Developmental Psychology Defined

Developmental psychology focuses on the study of social, cognitive, emotional, physical and biological milestones that occur throughout the life cycle of humans. Developmental psychology studies have identified normative behavior for major life milestones under the assumption that all individuals

For example, reams of studies have identified a normative milestone as an infant sitting up by themselves by nine months of age. If an infant is not exhibiting sitting behavior by the ninth month, this may be an indicator of a more serious health issue or a developmental delay of some sort. Developmental psychologists assess growth processes and milestones from childhood through old age to ensure normative development throughout life stages.

Nature vs. Nurture: Dichotomy or Continuum

Developmental psychology considers the importance of both nature and nurture in human development. According to Simply Psychology, an individual’s DNA is the “nature” aspect, whereas the external environment is the “nurture” aspect. Some disciplines in the field of psychology focus primarily on nature while others focus on nurture. For example, behaviorism is only concerned with changing human behavior through the external environment, and psychoanalysis better explains innate sex drives and aggression. Developmental psychology considers both nature and nurture, viewing these factors not as a dichotomy, but rather as a continuum of development.

A Career as a Development Psychologist

Developmental psychologists are employed by a variety of industries, including health care, primary and secondary schools, government agencies and academia. If you plan to teach and work in research, the academic track is probably the one for you. If you would like to work with patients in an applied setting, you may need to follow another course of action. According to the American Psychological Association, applied settings, such as schools, clinics and hospitals, may require a Masters degree or a Psy.D, whereas an academic research in the field will likely require a Ph.D.

Applied psychologists may be employed by pregnancy resource centers, adoption agencies, child care centers, early childhood education programs, welfare agencies, game and toy development projects and government agencies focused on the prevention of child abuse. Ph.D-level developmental psychologists are generally employed by colleges and universities for teaching and furthering research in the field.

If you are considering a career in developmental psychology, start by loading up on undergraduate psychology courses while working on your bachelor’s degree. You may want to consider making psychology your major. When approaching your third year, select and pursue a master’s program that will best prepare you for the direction you choose. Finally, seek out and apply to an accredited Ph.D or Psy.D program that employs faculty members who represent the area of study you wish to pursue.

Related Resource: Become a Behavioral Pscyhologist

Note that you are not necessarily required to attain a master’s degree if you intend to pursue a Ph.D or Psy.D, however, a master’s degree can be a terminal degree if the Ph.D or Psy.D is not desired.
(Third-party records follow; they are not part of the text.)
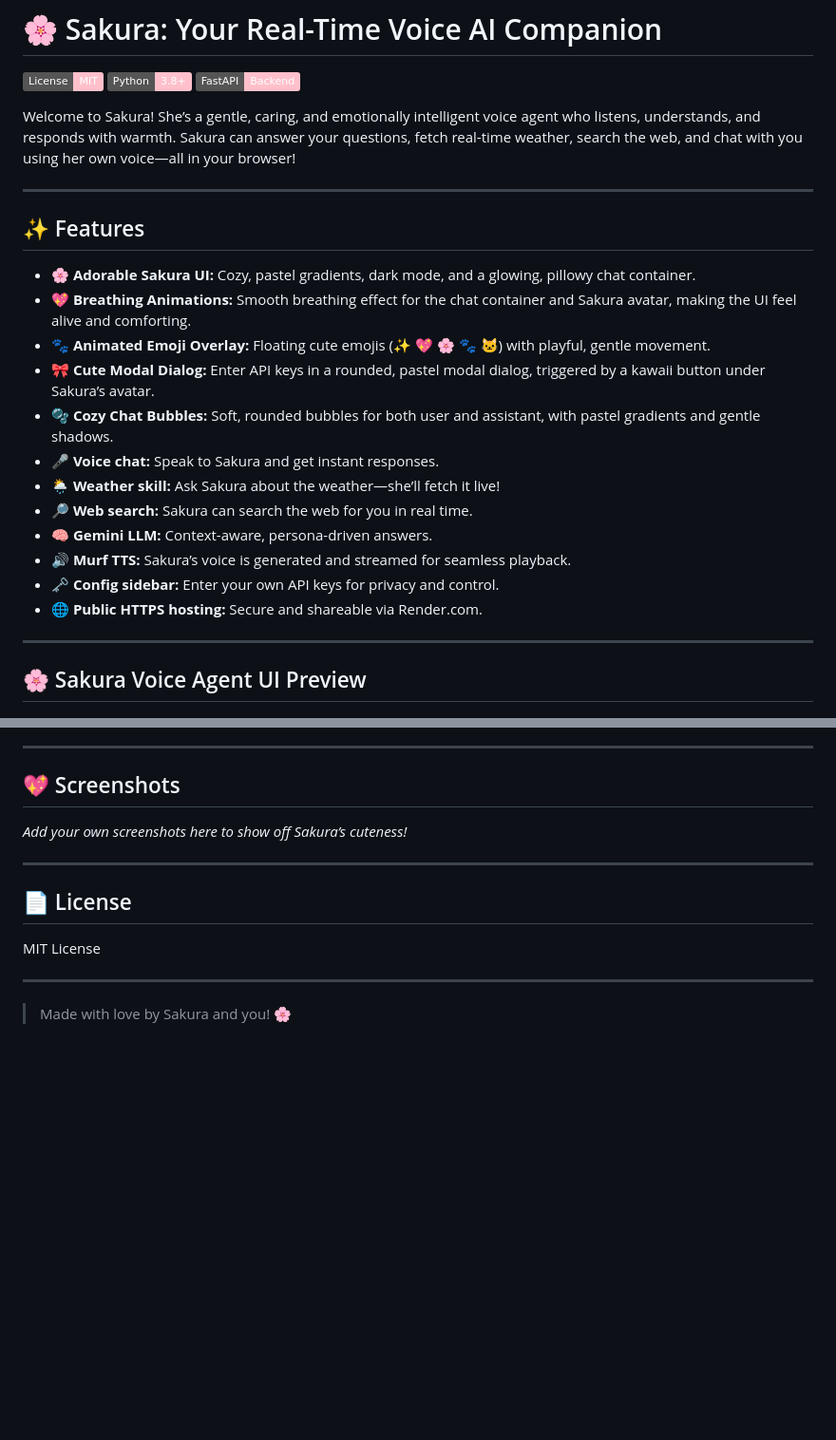
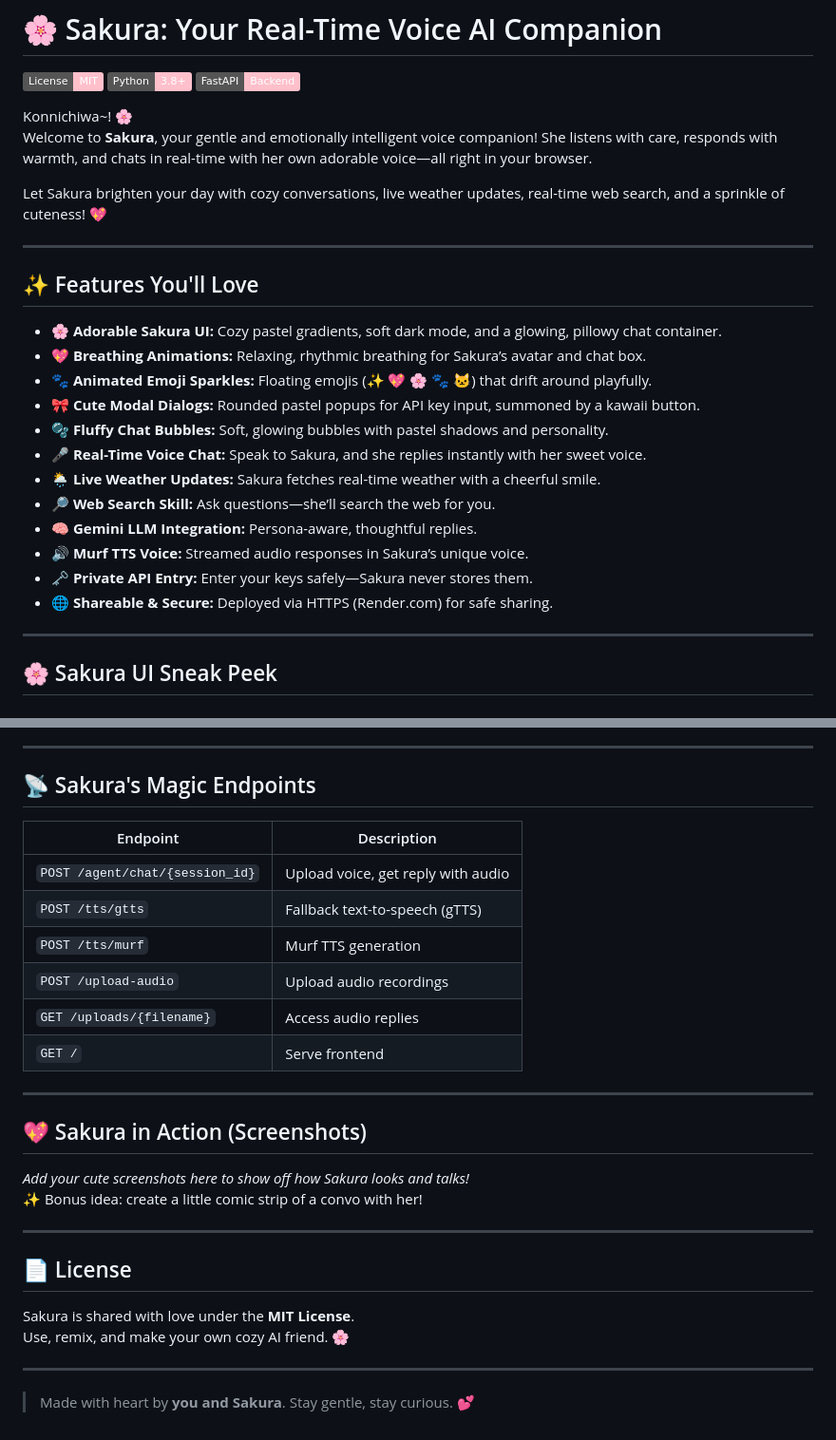
Before and after one commit to GhostBlade-dev/Sakura, a Markdown page: README.md, 2 parts joined by grey strips. Shown: that part at 95% size. Drawn GitHub-style; badges without logos; blank space fills up the shorter version.

```diff
--- a/README.md
+++ b/README.md
@@ -4,27 +4,30 @@
 ![Python](https://img.shields.io/badge/Python-3.8%2B-pink.svg)
 ![FastAPI](https://img.shields.io/badge/FastAPI-Backend-pink.svg)
 
-Welcome to Sakura! She’s a gentle, caring, and emotionally intelligent voice agent who listens, understands, and responds with warmth. Sakura can answer your questions, fetch real-time weather, search the web, and chat with you using her own voice—all in your browser!
+Konnichiwa~! 🌸
+Welcome to **Sakura**, your gentle and emotionally intelligent voice companion! She listens with care, responds with warmth, and chats in real-time with her own adorable voice—all right in your browser.
+
+Let Sakura brighten your day with cozy conversations, live weather updates, real-time web search, and a sprinkle of cuteness! 💖
 
 ---
 
-## ✨ Features
-- 🌸 **Adorable Sakura UI:** Cozy, pastel gradients, dark mode, and a glowing, pillowy chat container.
-- 💖 **Breathing Animations:** Smooth breathing effect for the chat container and Sakura avatar, making the UI feel alive and comforting.
-- 🐾 **Animated Emoji Overlay:** Floating cute emojis (✨ 💖 🌸 🐾 🐱) with playful, gentle movement.
-- 🎀 **Cute Modal Dialog:** Enter API keys in a rounded, pastel modal dialog, triggered by a kawaii button under Sakura’s avatar.
-- 🫧 **Cozy Chat Bubbles:** Soft, rounded bubbles for both user and assistant, with pastel gradients and gentle shadows.
-- 🎤 **Voice chat:** Speak to Sakura and get instant responses.
-- 🌦️ **Weather skill:** Ask Sakura about the weather—she’ll fetch it live!
-- 🔎 **Web search:** Sakura can search the web for you in real time.
-- 🧠 **Gemini LLM:** Context-aware, persona-driven answers.
-- 🔊 **Murf TTS:** Sakura’s voice is generated and streamed for seamless playback.
-- 🗝️ **Config sidebar:** Enter your own API keys for privacy and control.
-- 🌐 **Public HTTPS hosting:** Secure and shareable via Render.com.
+## ✨ Features You'll Love
+- 🌸 **Adorable Sakura UI:** Cozy pastel gradients, soft dark mode, and a glowing, pillowy chat container.
+- 💖 **Breathing Animations:** Relaxing, rhythmic breathing for Sakura’s avatar and chat box.
+- 🐾 **Animated Emoji Sparkles:** Floating emojis (✨ 💖 🌸 🐾 🐱) that drift around playfully.
+- 🎀 **Cute Modal Dialogs:** Rounded pastel popups for API key input, summoned by a kawaii button.
+- 🫧 **Fluffy Chat Bubbles:** Soft, glowing bubbles with pastel shadows and personality.
+- 🎤 **Real-Time Voice Chat:** Speak to Sakura, and she replies instantly with her sweet voice.
+- 🌦️ **Live Weather Updates:** Sakura fetches real-time weather with a cheerful smile.
+- 🔎 **Web Search Skill:** Ask questions—she’ll search the web for you.
+- 🧠 **Gemini LLM Integration:** Persona-aware, thoughtful replies.
+- 🔊 **Murf TTS Voice:** Streamed audio responses in Sakura’s unique voice.
+- 🗝️ **Private API Entry:** Enter your keys safely—Sakura never stores them.
+- 🌐 **Shareable & Secure:** Deployed via HTTPS (Render.com) for safe sharing.
 
 ---
 
-## 🌸 Sakura Voice Agent UI Preview
+## 🌸 Sakura UI Sneak Peek
 
 ![Sakura UI Screenshot](sakura-ui.png)
 
@@ -90,14 +103,31 @@ Just open the link, enter your API keys in the sidebar, and start talking!
 
 ---
 
-## 💖 Screenshots
-*Add your own screenshots here to show off Sakura’s cuteness!*
+## 📡 Sakura's Magic Endpoints
+
+| Endpoint | Description |
+|----------|-------------|
+| `POST /agent/chat/{session_id}` | Upload voice, get reply with audio |
+| `POST /tts/gtts` | Fallback text-to-speech (gTTS) |
+| `POST /tts/murf` | Murf TTS generation |
+| `POST /upload-audio` | Upload audio recordings |
+| `GET /uploads/{filename}` | Access audio replies |
+| `GET /` | Serve frontend |
+
+---
+
+## 💖 Sakura in Action (Screenshots)
+
+_Add your cute screenshots here to show off how Sakura looks and talks!_
+✨ Bonus idea: create a little comic strip of a convo with her!
 
 ---
 
 ## 📄 License
-MIT License
+
+Sakura is shared with love under the **MIT License**.
+Use, remix, and make your own cozy AI friend. 🌸
 
 ---
 
-> Made with love by Sakura and you! 🌸
+> Made with heart by **you and Sakura**. Stay gentle, stay curious. 💕
```
Also changed, not shown: other parts of README.md (+47 -37 lines).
Students in applied programs can often opt for internships to get a better idea of a day in the life of a typical developmental psychologist.